• Task to carry out: The required answer is every line of the data containing the word "class".

• Record extracts:
++++++

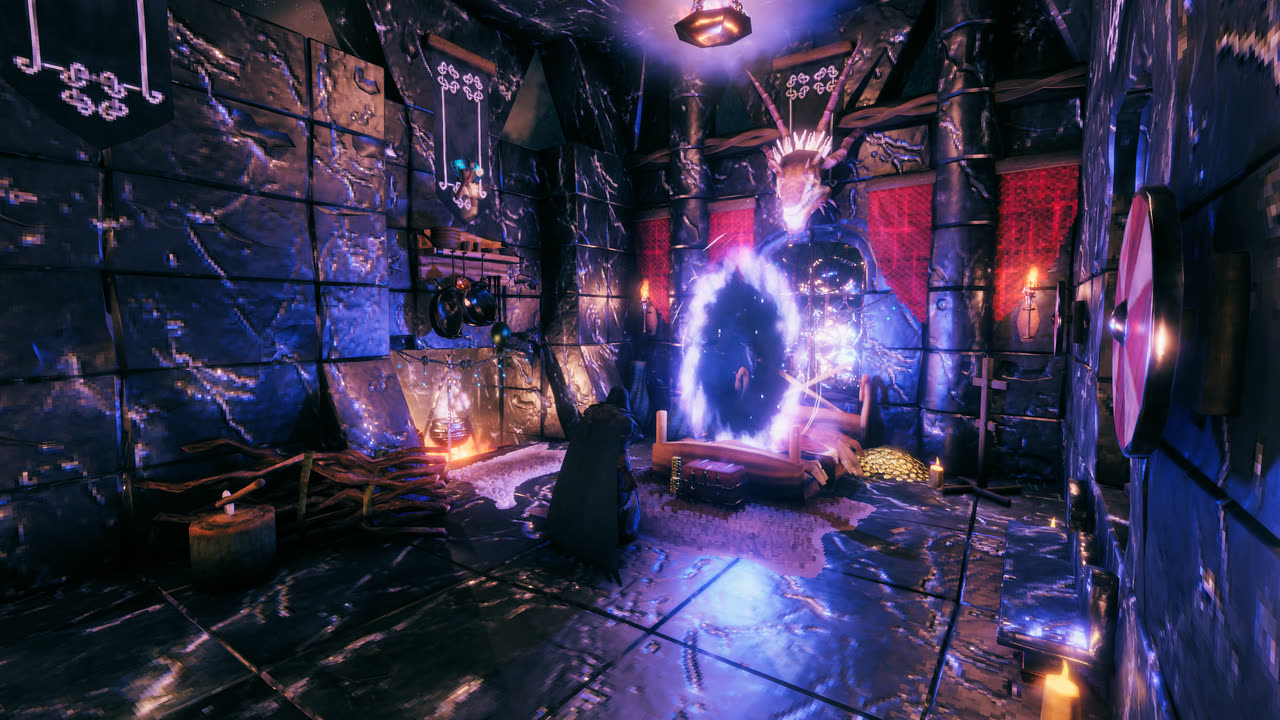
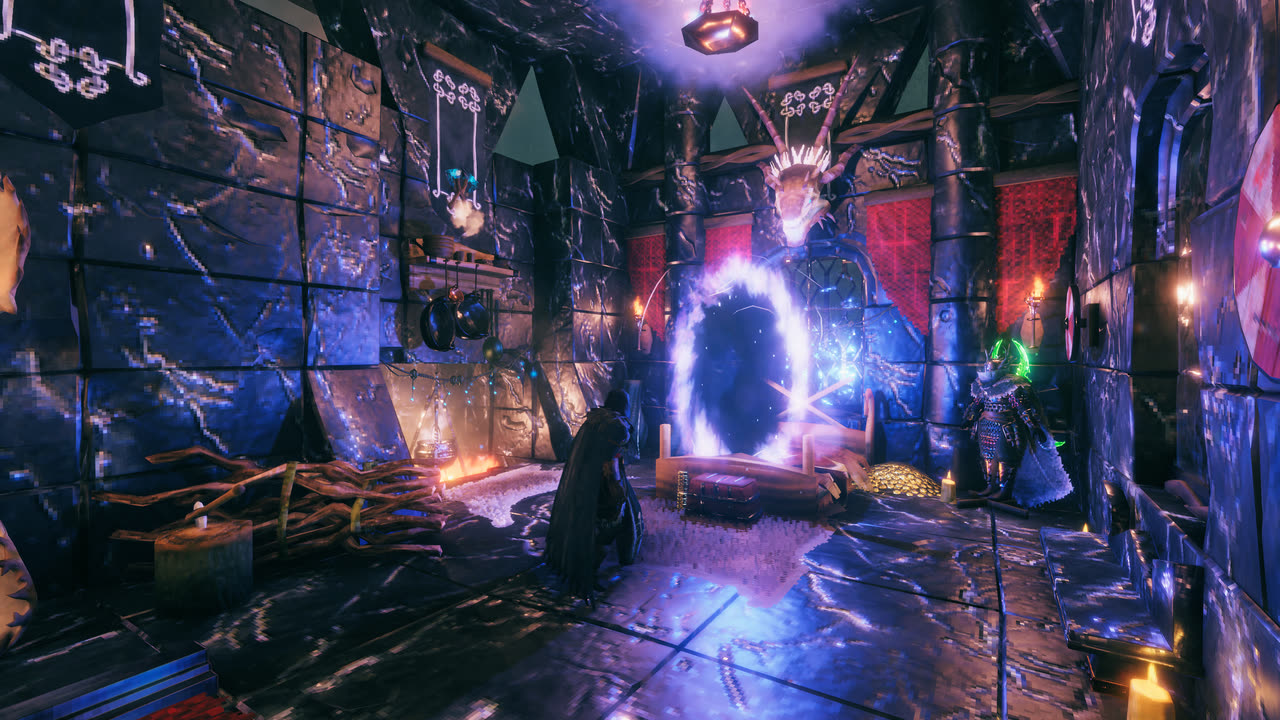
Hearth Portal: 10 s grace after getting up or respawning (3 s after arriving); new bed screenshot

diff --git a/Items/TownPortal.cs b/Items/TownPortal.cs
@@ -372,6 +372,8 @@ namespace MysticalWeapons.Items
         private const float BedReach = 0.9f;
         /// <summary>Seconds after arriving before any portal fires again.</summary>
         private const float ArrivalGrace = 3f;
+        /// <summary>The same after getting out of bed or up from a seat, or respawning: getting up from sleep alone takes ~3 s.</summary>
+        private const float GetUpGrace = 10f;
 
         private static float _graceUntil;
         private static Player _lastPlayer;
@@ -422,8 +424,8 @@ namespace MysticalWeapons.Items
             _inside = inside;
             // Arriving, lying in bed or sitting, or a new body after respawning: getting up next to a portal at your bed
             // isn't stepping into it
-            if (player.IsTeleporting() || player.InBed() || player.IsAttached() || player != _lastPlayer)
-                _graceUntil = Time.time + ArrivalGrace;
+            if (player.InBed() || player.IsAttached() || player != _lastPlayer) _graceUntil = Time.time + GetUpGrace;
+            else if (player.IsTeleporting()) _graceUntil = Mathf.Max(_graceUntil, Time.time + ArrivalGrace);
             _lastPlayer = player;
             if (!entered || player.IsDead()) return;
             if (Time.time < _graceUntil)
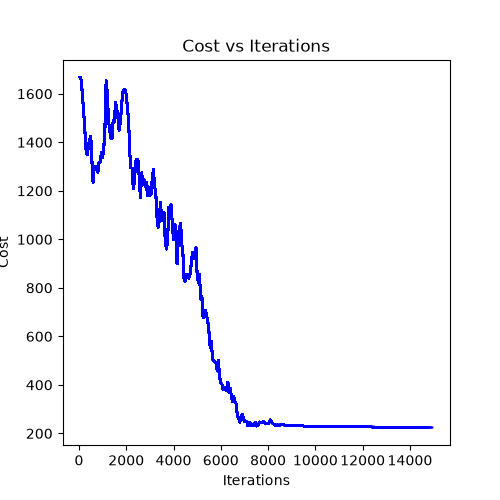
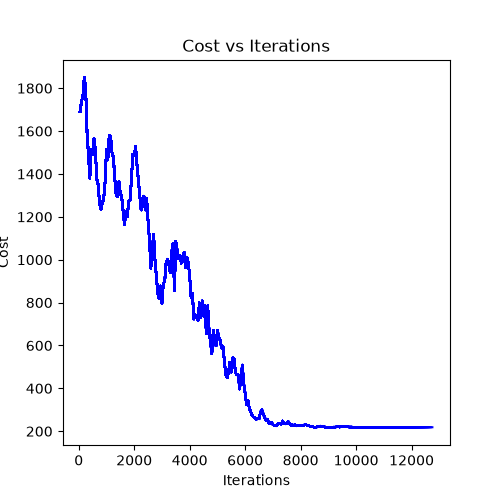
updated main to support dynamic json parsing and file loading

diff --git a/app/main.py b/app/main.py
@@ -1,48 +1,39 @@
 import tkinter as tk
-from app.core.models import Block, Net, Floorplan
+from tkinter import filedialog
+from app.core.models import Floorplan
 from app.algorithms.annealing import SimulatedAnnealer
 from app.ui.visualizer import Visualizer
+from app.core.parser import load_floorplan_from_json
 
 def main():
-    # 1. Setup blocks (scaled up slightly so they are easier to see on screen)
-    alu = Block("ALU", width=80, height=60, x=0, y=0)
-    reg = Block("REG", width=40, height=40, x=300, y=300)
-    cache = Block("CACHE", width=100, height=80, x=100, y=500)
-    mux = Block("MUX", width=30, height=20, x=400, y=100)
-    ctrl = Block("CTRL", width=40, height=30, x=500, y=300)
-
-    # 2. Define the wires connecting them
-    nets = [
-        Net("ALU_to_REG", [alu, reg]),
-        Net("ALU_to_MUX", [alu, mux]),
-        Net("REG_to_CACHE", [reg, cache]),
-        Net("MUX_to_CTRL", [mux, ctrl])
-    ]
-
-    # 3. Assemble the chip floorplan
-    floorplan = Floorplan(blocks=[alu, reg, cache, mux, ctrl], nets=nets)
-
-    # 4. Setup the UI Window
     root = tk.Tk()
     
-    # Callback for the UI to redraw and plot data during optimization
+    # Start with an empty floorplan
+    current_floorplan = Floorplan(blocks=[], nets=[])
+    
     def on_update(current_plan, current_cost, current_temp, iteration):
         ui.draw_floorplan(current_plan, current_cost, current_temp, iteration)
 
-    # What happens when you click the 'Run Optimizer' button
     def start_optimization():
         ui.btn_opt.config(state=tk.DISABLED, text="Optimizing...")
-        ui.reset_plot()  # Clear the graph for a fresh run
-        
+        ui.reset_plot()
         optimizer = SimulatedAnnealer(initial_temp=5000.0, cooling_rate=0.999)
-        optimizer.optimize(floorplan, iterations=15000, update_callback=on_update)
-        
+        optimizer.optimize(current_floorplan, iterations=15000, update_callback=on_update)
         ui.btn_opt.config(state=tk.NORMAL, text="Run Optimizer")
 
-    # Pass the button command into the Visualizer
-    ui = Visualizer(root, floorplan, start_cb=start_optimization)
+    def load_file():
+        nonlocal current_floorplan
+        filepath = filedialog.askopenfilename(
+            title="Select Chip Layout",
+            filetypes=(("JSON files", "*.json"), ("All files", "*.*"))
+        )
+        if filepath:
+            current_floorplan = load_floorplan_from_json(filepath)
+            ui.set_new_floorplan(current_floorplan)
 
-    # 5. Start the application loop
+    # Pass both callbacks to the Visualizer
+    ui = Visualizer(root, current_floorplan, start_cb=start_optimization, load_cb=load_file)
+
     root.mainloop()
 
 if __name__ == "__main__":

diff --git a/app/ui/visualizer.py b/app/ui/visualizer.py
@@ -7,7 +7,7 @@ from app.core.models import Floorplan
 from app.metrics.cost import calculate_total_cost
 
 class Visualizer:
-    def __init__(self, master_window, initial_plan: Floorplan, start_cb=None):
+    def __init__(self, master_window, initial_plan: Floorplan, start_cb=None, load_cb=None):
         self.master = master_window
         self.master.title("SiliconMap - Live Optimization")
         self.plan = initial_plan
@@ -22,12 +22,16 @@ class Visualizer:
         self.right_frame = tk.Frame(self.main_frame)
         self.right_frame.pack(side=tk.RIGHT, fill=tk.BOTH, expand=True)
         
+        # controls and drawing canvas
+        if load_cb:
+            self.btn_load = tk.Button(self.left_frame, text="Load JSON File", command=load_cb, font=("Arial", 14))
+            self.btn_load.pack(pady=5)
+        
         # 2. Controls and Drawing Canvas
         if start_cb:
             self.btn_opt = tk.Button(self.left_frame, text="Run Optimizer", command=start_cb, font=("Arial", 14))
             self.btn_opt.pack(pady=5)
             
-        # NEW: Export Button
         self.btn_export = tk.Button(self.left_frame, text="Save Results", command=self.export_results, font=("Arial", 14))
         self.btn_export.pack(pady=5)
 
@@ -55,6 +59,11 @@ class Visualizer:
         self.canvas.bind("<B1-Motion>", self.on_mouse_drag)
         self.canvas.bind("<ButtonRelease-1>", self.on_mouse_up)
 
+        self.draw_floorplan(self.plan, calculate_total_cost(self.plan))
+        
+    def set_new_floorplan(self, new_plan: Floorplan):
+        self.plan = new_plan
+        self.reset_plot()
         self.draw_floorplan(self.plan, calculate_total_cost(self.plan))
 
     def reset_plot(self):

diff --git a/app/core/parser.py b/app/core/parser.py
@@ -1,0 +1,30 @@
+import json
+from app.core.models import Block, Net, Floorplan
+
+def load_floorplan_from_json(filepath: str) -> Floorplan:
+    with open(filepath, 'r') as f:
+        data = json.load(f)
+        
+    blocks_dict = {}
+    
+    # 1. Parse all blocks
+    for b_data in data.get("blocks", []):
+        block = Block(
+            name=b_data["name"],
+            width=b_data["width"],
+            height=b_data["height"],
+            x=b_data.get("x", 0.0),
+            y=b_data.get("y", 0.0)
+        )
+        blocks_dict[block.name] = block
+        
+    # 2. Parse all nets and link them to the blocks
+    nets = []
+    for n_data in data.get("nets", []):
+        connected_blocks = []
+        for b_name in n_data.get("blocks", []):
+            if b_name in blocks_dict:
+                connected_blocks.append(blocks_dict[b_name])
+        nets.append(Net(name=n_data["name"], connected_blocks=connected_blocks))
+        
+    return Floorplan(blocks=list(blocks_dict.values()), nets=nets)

++++++

• Completed exercise:
 class Visualizer:
@@ -22,12 +22,16 @@ class Visualizer:
@@ -55,6 +59,11 @@ class Visualizer:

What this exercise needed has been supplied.